For those who suffer with hay fever, summer can be a miserable time.
Hay fever is caused by an allergy to pollens and the effects of hay fever can range from being quite mild, to having serious effects on your normal daily life. Common symptoms include a runny, itchy or blocked nose, sneezing and itchy, red, swollen, watery eyes. If you have asthma, you might also have a tight feeling in your chest, be short of breath and wheeze and cough.
Hay fever is usually worse between late March and September, especially when it’s warm, humid and windy. This is when the pollen count is at its highest.
Dr Steve Ollerton, Chair, NHS Greater Huddersfield Clinical Commissioning Group (CCG) and local GP said: “The best way to control hay fever is with antihistamines. Antihistamines are available from your pharmacy and if you’ve any questions remember your pharmacist can help you, particularly if you’re already taking medication.”

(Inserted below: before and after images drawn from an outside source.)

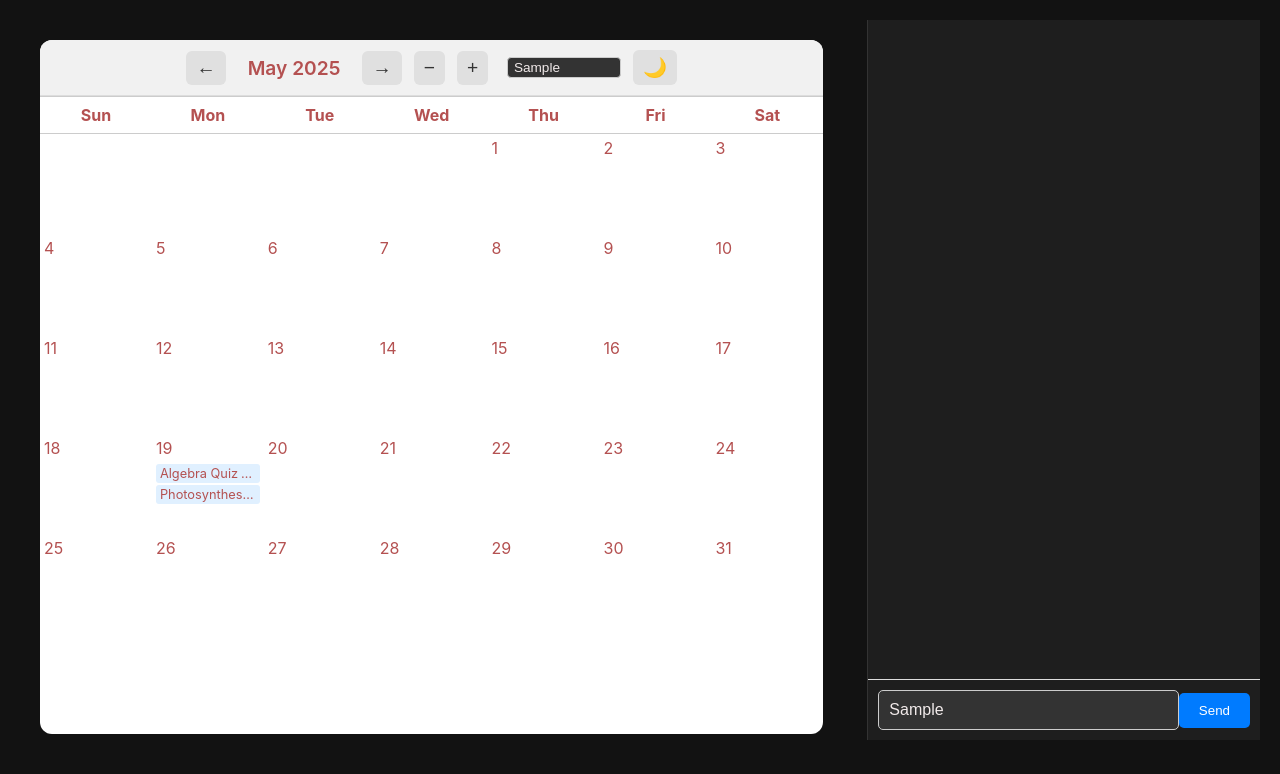
Repository: saifg123/Peer
Page: app.html
An editor plug-in stored every save of this project. The page is shown before and after the next save, followed by the edit.
The browser window is 1280 px wide. The pictures show the whole page.
Empty fields were first filled with sample values (such as "Sample", 5 or name@example.com).
After loading, the first visible `#toggle-dark-mode` was clicked once.

Above is the page before, as saved 2025-05-20 17:05:54.

After the next save:
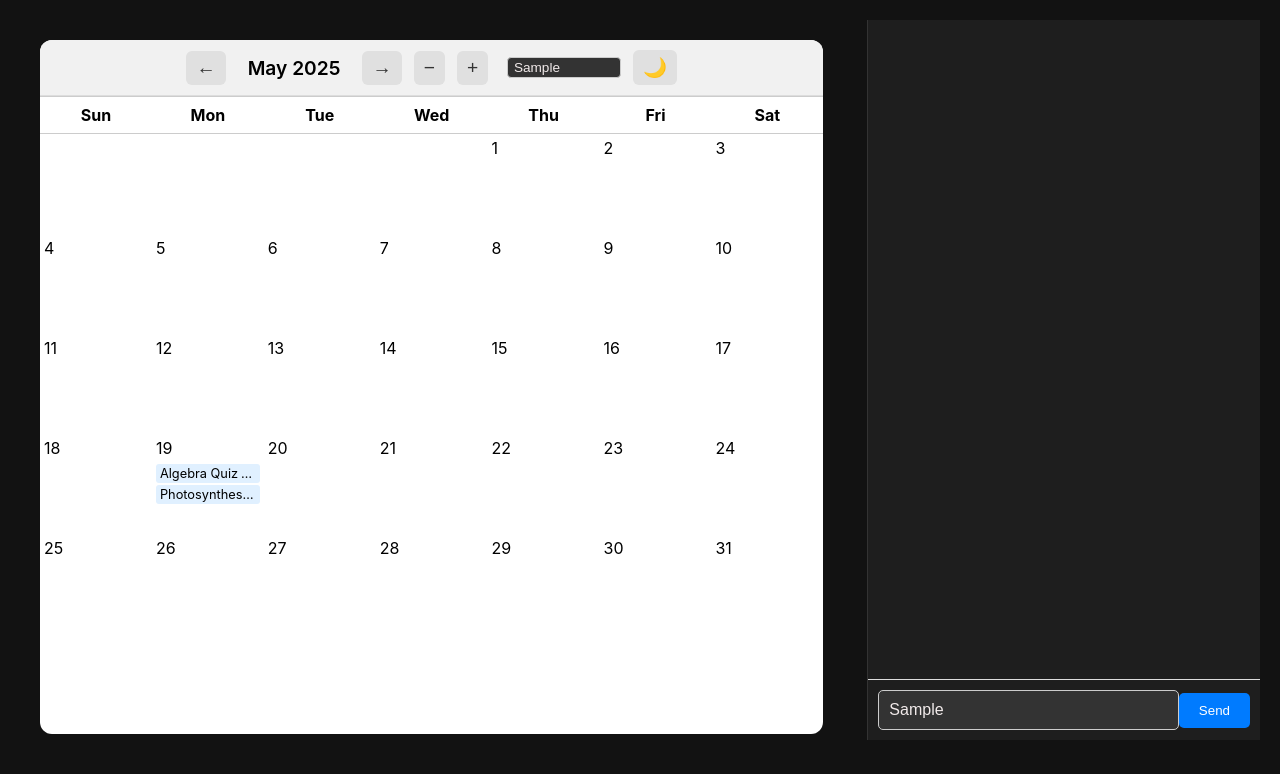
Saved 13 s later.
--- a/app.html
+++ b/app.html
@@ -123,7 +123,7 @@
           }
           body.dark-mode {
   background-color: #121212;
-  color: #b45151;
+  color: #000000;
 }
 
 body.dark-mode .chatbox {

Antihistamines are medicines also used to relieve symptoms of allergies, such as hives, conjunctivitis and reactions to insect bites or stings.
Speak to your pharmacist if you have hay fever. They can give advice and suggest the best treatments, like antihistamine drops, tablets or nasal sprays to help with itchy and watery eyes, sneezing and a blocked nose.
Dr David Kelly, Chair of NHS North Kirklees CCG and local GP said added: “There are some things you can try to help protect yourself including putting Vaseline around your nostrils to trap pollen, wearing wraparound sunglasses to stop pollen getting into your eyes and showering and changing your clothes after you’ve been outside to wash pollen off”.
You can be prepared for the effects of hay fever by listening to your local weather forecast, which will provide updates on the pollen forecast. You can find out more on the Met Office website https://www.metoffice.gov.uk/weather/warnings-and-advice/seasonal-advice/pollen-forecast Visit https://www.nhs.uk/conditions/hay-fever/ for more information about hay fever.